Anthony Gill: Yeah, as we mentioned--5 years ago this trend toward no tipping took off, people were very excited about it; but it hasn't expanded very well. But, most of the places that I've seen with no tipping tend to be higher-end restaurants; they tend to be a little bit smaller, more boutique, kind of wine, and wine-bar kind of restaurants. And these are places that are going to have a higher-income clientele; they can afford to pay their servers a lot more. And, since the places are smaller, it's a little bit easier to do this.
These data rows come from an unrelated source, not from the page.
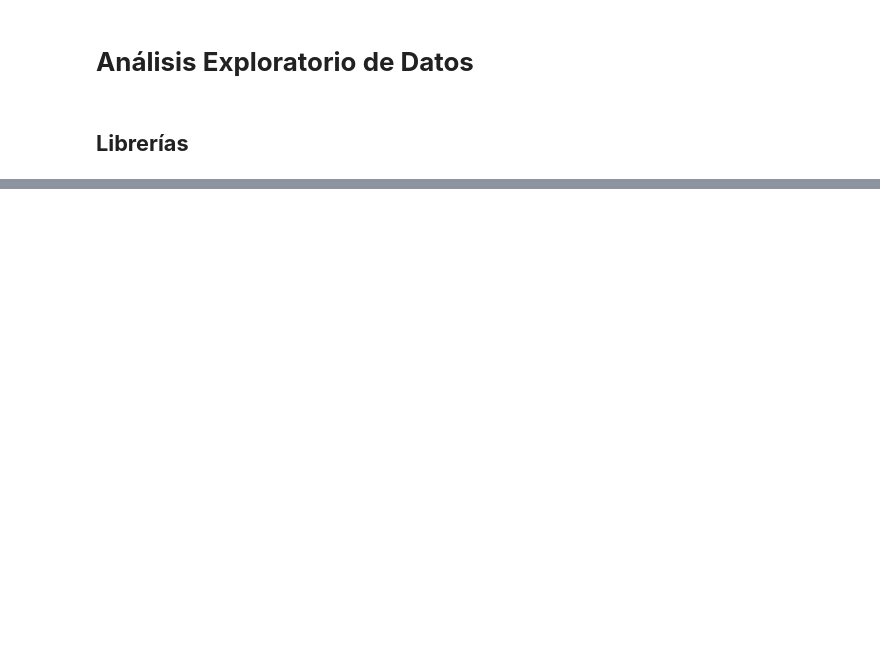
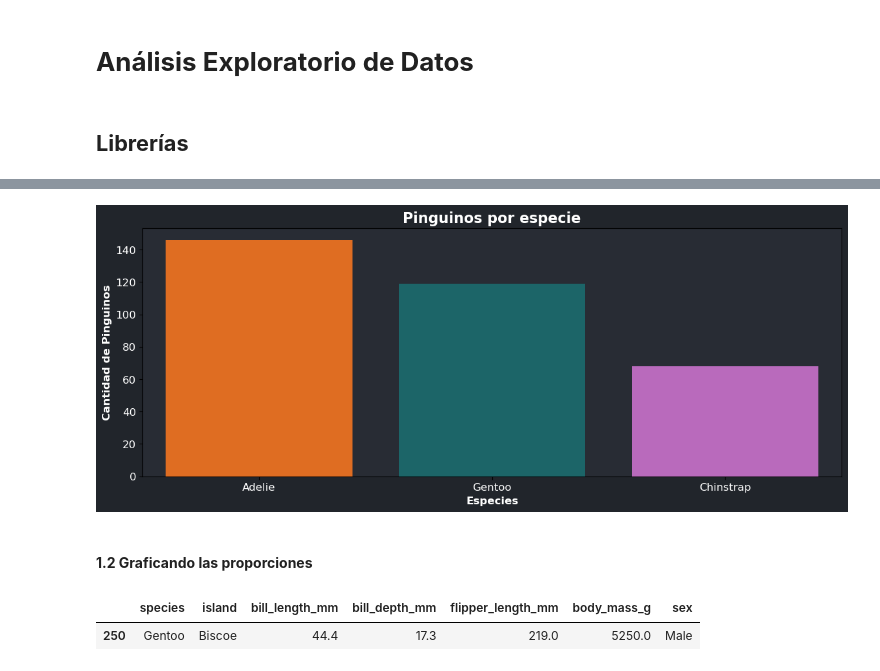
Before and after one commit to JuanFeA98/Fullstack_Data_Scientist, a Jupyter notebook: EDA/01.Analisis_Exploratorio_Datos.ipynb, the cells around one changed output, grey strips where cells are left out. Saved outputs shown, nothing was run; the diff lists cells and outputs as text; code cells hidden in the pictures; blank space fills up the shorter version.

```diff
--- a/EDA/01.Analisis_Exploratorio_Datos.ipynb
+++ b/EDA/01.Analisis_Exploratorio_Datos.ipynb
@@ -29,0 +148,37 @@ penguin_color = {
+# %%
+fig, ax = plt.subplots(figsize=(14, 5))
+
+plt.title(
+    'Pinguinos por especie',
+    fontweight=1000,
+    size=16,
+    color='white'
+)
+
+# plt.grid(visible=True, linewidth=0.1, color='white')
+fig.patch.set_facecolor('#21252b')
+ax.set_facecolor('#282c34')
+
+sns.barplot(
+    data=penguins_data_species,
+    x='species',
+    y='penguins',
+    palette =penguin_color
+)
+
+plt.xlabel('Especies', size=12, weight=700, color='white')
+plt.xticks(color='white', size=12)
+
+plt.ylabel('Cantidad de Pinguinos', size=12, weight=700, color='white')
+plt.yticks(color='white', size=12)
+
+plt.show()
+# %% [output]
+[figure, added]
+# %% [markdown]
+#### **1.2 Graficando las proporciones**
+# %%
+penguins_data.sample()
+# %% [output]
+|  | species | island | bill_length_mm | bill_depth_mm | flipper_length_mm | body_mass_g | sex |
+| 250 | Gentoo | Biscoe | 44.4 | 17.3 | 219.0 | 5250.0 | Male |
```
Also changed, not shown: parts of 16 cells of this notebook.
So, most of those restaurants are actually hiring experienced waitstaff who have been in the industry for 10 or 15 years, have a proven track-record, and you know, can make that choice of: 'Okay, I think working at Olive Garden now for 5 years I've really proven myself; I can really take up a job and I like having the security of having this stable wage.' It's places like an Olive Garden or a Denny's where you have a lot of first-time employees that are notfamiliar with the subtleties of the service industry where this becomes really important. And I think that signaling mechanism where, 'Yes, you are doing a great job,' or 'No, you are not doing a great job,' is very useful.
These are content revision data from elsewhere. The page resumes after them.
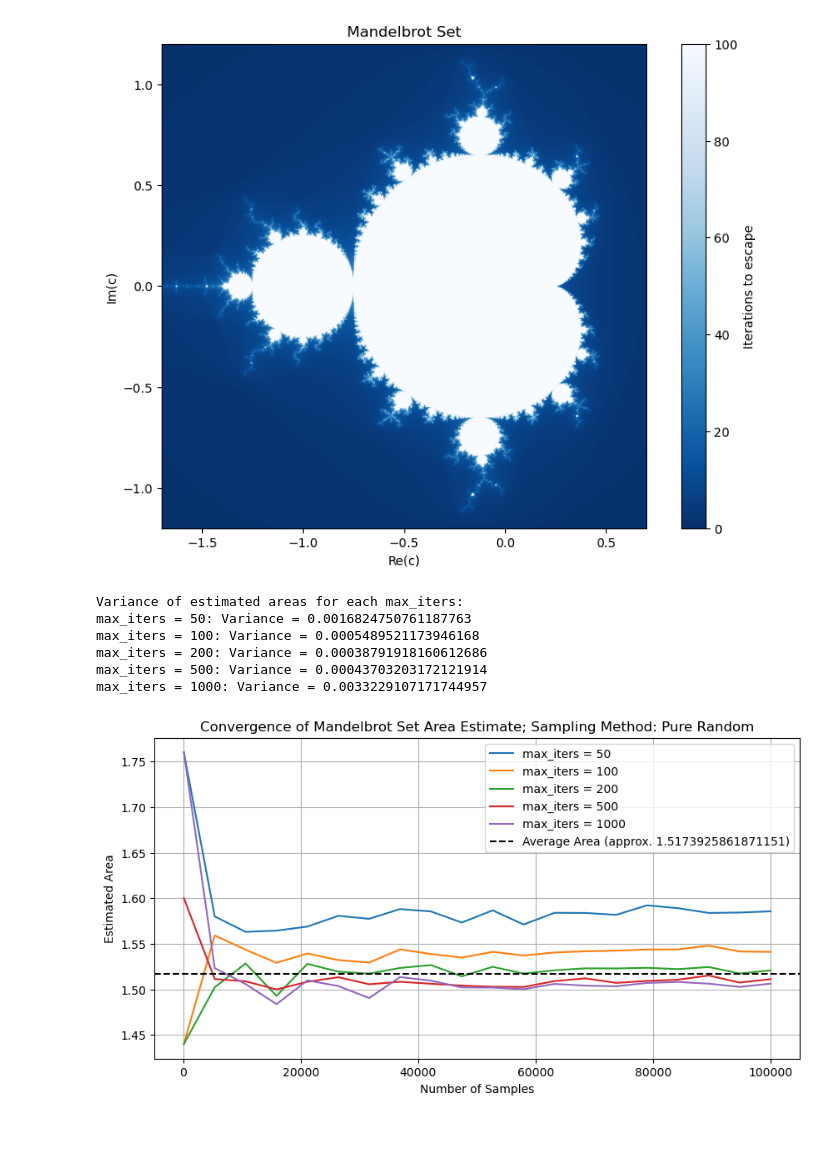
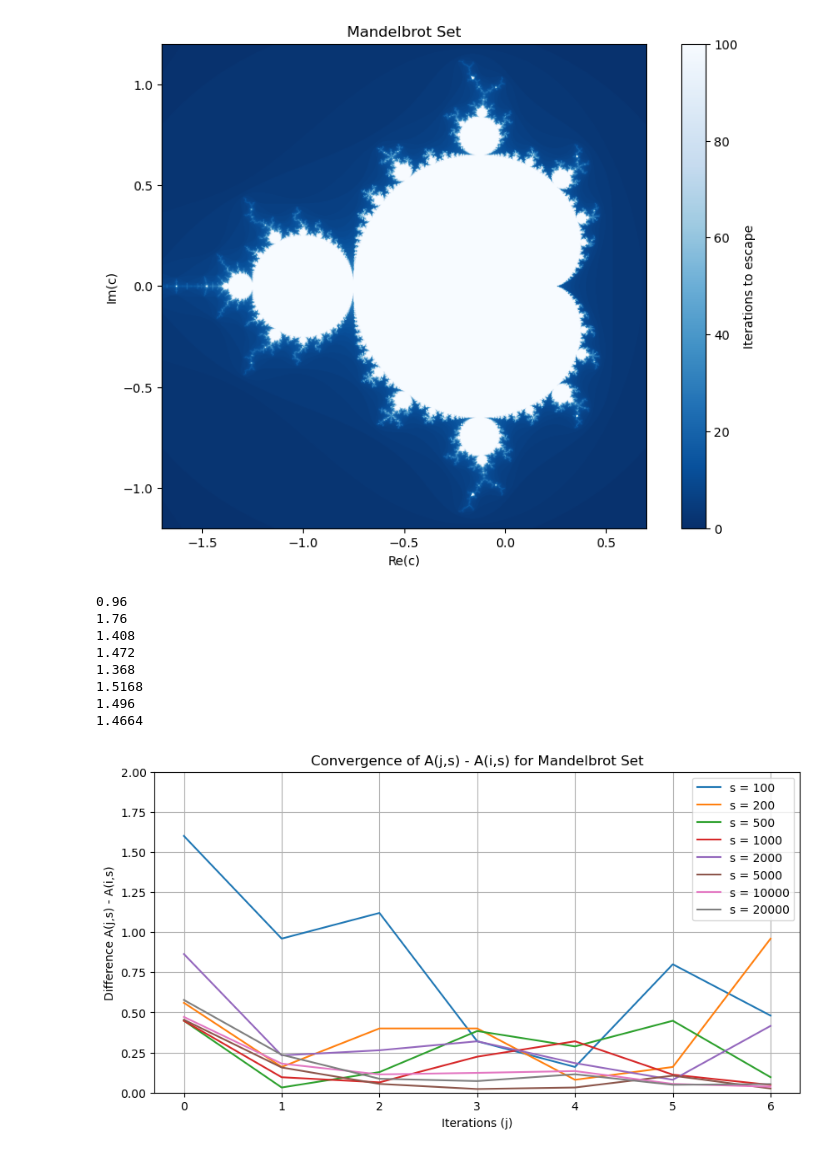
Before and after one commit to magggienn/stoch-sim-mandelbrot, a Jupyter notebook: Zainab's changes/Mandelbrot Analysis.ipynb, the cells around one changed output. Drawn from its saved outputs; the diff is of its cells as text; code cells hidden in the pictures.

Commit message:
add area convergence with balanced s and i

```diff
--- a/Zainab's changes/Mandelbrot Analysis.ipynb
+++ b/Zainab's changes/Mandelbrot Analysis.ipynb
@@ -54,25 +54,34 @@ def LHS_area_estimate(x_range, y_range, max_iters, num_samples):
 
     return estimated_area
 # %%
-def ortho_area_estimate(x_range, y_range, max_iters, num_samples):
-    sample_size = int(np.sqrt(num_samples))
+def ortho_area_estimate(x_range, y_range, max_iters, num_samples, sub_sections):
 
-    sample_set = qmc.LatinHypercube(d=2)
-    sample = sample_set.random(n=num_samples)
+    samples_per_section = num_samples // (sub_sections * sub_sections)
 
-    x_size = np.linspace(x_range[0], x_range[1], sample_size + 1)
-    y_size = np.linspace(y_range[0], y_range[1], sample_size + 1)
+    x_size = np.linspace(x_range[0], x_range[1], sub_sections + 1)
+    y_size = np.linspace(y_range[0], y_range[1], sub_sections + 1)
 
     x_samples = []
     y_samples = []
 
-    for i in range(sample_size):
-        for j in range(sample_size):
-            # For each grid square, sample a random point within that section
-            x_sample = np.random.uniform(x_size[i], x_size[i+1])
-            y_sample = np.random.uniform(y_size[j], y_size[j+1])
-            x_samples.append(x_sample)
-            y_samples.append(y_sample)
+    for i in range(sub_sections):
+        for j in range(sub_sections):
+
+            # Latin hypercube for each sub section
+            sample_set = qmc.LatinHypercube(d=2)
+            cell_samples = sample_set.random(n=samples_per_section)
+
+            #Min and max of y values
+            x_cell_min, x_cell_max = x_size[i], x_size[i + 1]
+            y_cell_min, y_cell_max = y_size[j], y_size[j + 1]
+
+            # Scales samples to be between 0 and 1 for LHS
+            x_cell_samples = x_cell_min + cell_samples[:, 0] * (x_cell_max - x_cell_min)
+            y_cell_samples = y_cell_min + cell_samples[:, 1] * (y_cell_max - y_cell_min)
+
+            # Adds scaled points to sample arrays
+            x_samples.extend(x_cell_samples)
+            y_samples.extend(y_cell_samples)
 
     x_samples = np.array(x_samples)
     y_samples = np.array(y_samples)
@@ -163,17 +183,20 @@ def plot_areas(x_range, y_range, max_iters_list, n_list, sample_type):
 # %%
 # Setting initial conditions
 x_range = (-2,2)
 y_range = (-2,2)
-max_iters_list = [50, 100, 200, 500, 1000]
-n_list = np.linspace(100, 100000, 20, dtype=int)
+max_iters_range = [10, 25, 50, 100, 200, 400, 800, 1000]
+n_list = [100, 200, 500, 1000, 2000, 5000, 10000, 20000]
+num_simulations = 1
 
-plot_areas(x_range, y_range, max_iters_list, n_list, sample_type="Pure Random")
+plot_areas_convergence(x_range, y_range, n_list, max_iters_range, sample_type="Pure Random", num_simulations=1)
 # %% [output]
-Variance of estimated areas for each max_iters:
-max_iters = 50: Variance = 0.0016824750761187763
-max_iters = 100: Variance = 0.0005489521173946168
-max_iters = 200: Variance = 0.00038791918160612686
-max_iters = 500: Variance = 0.00043703203172121914
-max_iters = 1000: Variance = 0.0033229107171744957
+0.96
+1.76
+1.408
+1.472
+1.368
+1.5168
+1.496
+1.4664
-[figure, old version]
+[figure, new version]
 # %%
```
Also changed, not shown: parts of 3 cells of this notebook, 1 other file.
Russ Roberts: And just one more point. I was thinking about Uber. We've had a whole--I don't know, 40 minutes of a podcast without mentioning Uber, which of course is a perennial topic at EconTalk. Uber, for a long time, had no tips. They've now, with the exit of Travis Kalanick--a driver told me that he was really adamantly opposed to tips. I don't know how this driver knows this. But, driver told me that once he left, Uber put in the opportunity for a voluntary tip. Which of course tips by definition are always voluntary. But, they put it into the App, where it would say, 'Would you like to give a tip?' And, I wish that--I think that's unfortunate, as an Uber customer. And I think it's interesting that they decided to do that. Before this happened, the way I tipped my driver was by giving him 5 Stars. A tip is like a 6th star, but it's even better than that for a driver, because they get to spend it; and the stars just merely keep their job. So, I guess the existing management felt they would make the drivers happier even though it would make some customers less happy. It makes me less happy, again for the same reason: I just don't know, I'm not sure what the right amount is; they give you some options when you pull up the App--a dollar? $2? They don't--I don't think it's in percentage terms as the default. But, to me, part of the appeal of Uber is that I didn't have to think about that. But now I do. Because I don't want to do the wrong thing.
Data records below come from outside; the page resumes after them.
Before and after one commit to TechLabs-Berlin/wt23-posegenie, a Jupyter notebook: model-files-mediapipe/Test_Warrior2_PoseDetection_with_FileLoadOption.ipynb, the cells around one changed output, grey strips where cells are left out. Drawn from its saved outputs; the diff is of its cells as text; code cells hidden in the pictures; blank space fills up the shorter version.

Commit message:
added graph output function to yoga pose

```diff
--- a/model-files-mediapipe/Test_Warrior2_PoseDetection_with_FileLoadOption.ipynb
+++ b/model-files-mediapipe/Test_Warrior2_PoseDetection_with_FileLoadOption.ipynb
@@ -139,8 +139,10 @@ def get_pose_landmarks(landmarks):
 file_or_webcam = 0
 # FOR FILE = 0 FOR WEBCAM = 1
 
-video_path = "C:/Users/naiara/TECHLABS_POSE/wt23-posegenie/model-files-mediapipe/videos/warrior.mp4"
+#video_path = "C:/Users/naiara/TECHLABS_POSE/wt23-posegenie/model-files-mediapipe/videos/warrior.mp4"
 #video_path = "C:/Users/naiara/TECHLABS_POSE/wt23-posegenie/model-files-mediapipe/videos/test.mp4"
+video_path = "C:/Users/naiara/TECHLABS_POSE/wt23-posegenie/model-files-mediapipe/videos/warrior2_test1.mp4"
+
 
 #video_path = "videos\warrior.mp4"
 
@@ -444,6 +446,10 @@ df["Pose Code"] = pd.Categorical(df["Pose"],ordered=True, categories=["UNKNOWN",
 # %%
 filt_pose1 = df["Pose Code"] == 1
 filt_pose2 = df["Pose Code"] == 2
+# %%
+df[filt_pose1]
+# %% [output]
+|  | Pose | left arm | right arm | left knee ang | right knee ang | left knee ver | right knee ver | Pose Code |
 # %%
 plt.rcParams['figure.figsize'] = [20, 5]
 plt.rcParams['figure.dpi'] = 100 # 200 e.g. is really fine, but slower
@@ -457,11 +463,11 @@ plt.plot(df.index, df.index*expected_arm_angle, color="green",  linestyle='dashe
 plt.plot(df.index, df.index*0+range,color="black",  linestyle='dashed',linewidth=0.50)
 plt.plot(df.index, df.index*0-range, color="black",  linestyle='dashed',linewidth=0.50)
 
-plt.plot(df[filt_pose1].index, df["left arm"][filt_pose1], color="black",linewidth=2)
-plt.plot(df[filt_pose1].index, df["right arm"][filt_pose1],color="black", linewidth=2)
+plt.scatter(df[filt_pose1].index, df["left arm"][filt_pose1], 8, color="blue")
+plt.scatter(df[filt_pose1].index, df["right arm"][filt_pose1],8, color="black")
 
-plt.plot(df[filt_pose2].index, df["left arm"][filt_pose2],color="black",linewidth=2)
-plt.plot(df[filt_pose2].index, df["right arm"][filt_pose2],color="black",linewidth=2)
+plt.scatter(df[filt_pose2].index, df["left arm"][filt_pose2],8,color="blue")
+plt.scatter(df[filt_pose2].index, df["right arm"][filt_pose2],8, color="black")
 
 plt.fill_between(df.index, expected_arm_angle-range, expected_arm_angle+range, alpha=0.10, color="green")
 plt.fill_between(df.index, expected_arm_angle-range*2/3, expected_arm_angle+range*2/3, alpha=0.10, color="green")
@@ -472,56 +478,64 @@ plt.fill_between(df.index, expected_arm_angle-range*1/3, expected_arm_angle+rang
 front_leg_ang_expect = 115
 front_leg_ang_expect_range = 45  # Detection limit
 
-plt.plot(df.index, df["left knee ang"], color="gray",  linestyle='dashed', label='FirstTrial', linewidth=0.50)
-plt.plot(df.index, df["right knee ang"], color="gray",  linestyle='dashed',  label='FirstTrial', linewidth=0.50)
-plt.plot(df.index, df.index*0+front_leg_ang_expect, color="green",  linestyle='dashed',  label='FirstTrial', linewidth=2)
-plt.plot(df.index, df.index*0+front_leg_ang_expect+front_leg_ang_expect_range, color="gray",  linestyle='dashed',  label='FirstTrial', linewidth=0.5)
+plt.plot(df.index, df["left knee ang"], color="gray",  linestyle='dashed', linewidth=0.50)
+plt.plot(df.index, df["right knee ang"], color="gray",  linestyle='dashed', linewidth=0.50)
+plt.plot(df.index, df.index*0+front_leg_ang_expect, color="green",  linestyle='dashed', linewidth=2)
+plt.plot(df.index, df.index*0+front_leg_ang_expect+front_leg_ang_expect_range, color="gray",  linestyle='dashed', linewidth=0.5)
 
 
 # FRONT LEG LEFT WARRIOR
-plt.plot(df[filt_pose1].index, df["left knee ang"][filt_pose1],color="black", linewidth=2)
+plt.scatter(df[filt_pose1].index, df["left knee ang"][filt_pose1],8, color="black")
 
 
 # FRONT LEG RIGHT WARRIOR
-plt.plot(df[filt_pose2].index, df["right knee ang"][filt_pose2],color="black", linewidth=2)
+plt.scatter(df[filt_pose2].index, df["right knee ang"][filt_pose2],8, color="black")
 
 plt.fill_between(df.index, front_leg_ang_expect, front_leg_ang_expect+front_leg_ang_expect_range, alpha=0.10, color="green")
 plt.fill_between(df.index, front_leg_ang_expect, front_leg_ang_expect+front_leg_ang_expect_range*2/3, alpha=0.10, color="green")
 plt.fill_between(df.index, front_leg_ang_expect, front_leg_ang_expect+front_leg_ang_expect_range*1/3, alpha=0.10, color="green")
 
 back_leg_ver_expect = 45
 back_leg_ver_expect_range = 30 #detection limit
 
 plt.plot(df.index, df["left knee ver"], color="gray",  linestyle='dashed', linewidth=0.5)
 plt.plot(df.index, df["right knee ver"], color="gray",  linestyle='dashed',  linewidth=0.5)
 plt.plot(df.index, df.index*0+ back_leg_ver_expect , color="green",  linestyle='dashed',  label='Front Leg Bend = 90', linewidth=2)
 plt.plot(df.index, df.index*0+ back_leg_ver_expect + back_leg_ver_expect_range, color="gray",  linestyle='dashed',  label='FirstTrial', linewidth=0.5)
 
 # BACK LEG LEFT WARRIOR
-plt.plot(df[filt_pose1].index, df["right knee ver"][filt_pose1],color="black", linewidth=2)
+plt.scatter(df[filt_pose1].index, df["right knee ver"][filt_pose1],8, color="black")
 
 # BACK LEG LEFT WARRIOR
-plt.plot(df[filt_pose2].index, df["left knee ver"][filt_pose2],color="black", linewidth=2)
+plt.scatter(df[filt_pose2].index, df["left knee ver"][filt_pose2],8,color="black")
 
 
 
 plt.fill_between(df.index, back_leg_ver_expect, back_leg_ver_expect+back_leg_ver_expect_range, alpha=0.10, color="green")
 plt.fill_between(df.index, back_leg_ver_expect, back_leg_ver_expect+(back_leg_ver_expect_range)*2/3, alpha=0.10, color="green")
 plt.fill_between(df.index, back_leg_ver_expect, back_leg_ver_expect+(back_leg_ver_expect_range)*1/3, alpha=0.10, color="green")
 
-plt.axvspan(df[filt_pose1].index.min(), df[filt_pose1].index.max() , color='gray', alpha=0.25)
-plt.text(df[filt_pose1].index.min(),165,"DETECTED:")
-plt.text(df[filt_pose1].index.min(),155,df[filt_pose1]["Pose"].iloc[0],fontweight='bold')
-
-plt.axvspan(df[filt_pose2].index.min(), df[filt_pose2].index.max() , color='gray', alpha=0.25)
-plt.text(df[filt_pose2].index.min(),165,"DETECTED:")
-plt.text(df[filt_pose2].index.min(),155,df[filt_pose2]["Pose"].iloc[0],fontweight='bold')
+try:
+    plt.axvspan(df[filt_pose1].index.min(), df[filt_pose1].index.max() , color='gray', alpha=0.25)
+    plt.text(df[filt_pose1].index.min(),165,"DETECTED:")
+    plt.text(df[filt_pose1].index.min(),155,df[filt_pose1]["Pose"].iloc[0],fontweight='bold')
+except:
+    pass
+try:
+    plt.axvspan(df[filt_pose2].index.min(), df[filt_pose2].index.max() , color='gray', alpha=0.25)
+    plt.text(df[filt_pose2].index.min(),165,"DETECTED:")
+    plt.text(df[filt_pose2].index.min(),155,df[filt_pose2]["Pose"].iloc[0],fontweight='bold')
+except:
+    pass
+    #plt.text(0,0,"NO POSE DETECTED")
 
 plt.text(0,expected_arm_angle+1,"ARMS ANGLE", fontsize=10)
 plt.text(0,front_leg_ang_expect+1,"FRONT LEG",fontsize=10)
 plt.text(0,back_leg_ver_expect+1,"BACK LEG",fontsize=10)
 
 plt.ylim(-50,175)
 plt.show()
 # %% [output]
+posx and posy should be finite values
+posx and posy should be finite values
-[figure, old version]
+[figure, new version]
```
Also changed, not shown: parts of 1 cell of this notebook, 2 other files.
Anthony Gill: Well, I should say, 'Uh-oh,' here, because I was asked to write an op-ed piece for Fortune Magazine back in, I think it was May of this year--I think it was like May 20th. And almost exactly a month later Uber went and put tips on. I think the title of my article was why Uber should have tips. And then they went and did that. When I went and told them, I said to my friend, 'I got Uber to give tips, now!' They just threw tomatoes at me. It was a horrible thing. And I have to admit, I finally took my first Uber ride about a month ago, and I did 4 or 5 of them within a span of a few days. And I always engaged the driver, saying, 'Oh, what do you think about this new tipping thing?' And they--again, it's a very small sample size of only 4 or 5 drivers. And they all universally loved it. And I left my tip--not on the App, but in cash.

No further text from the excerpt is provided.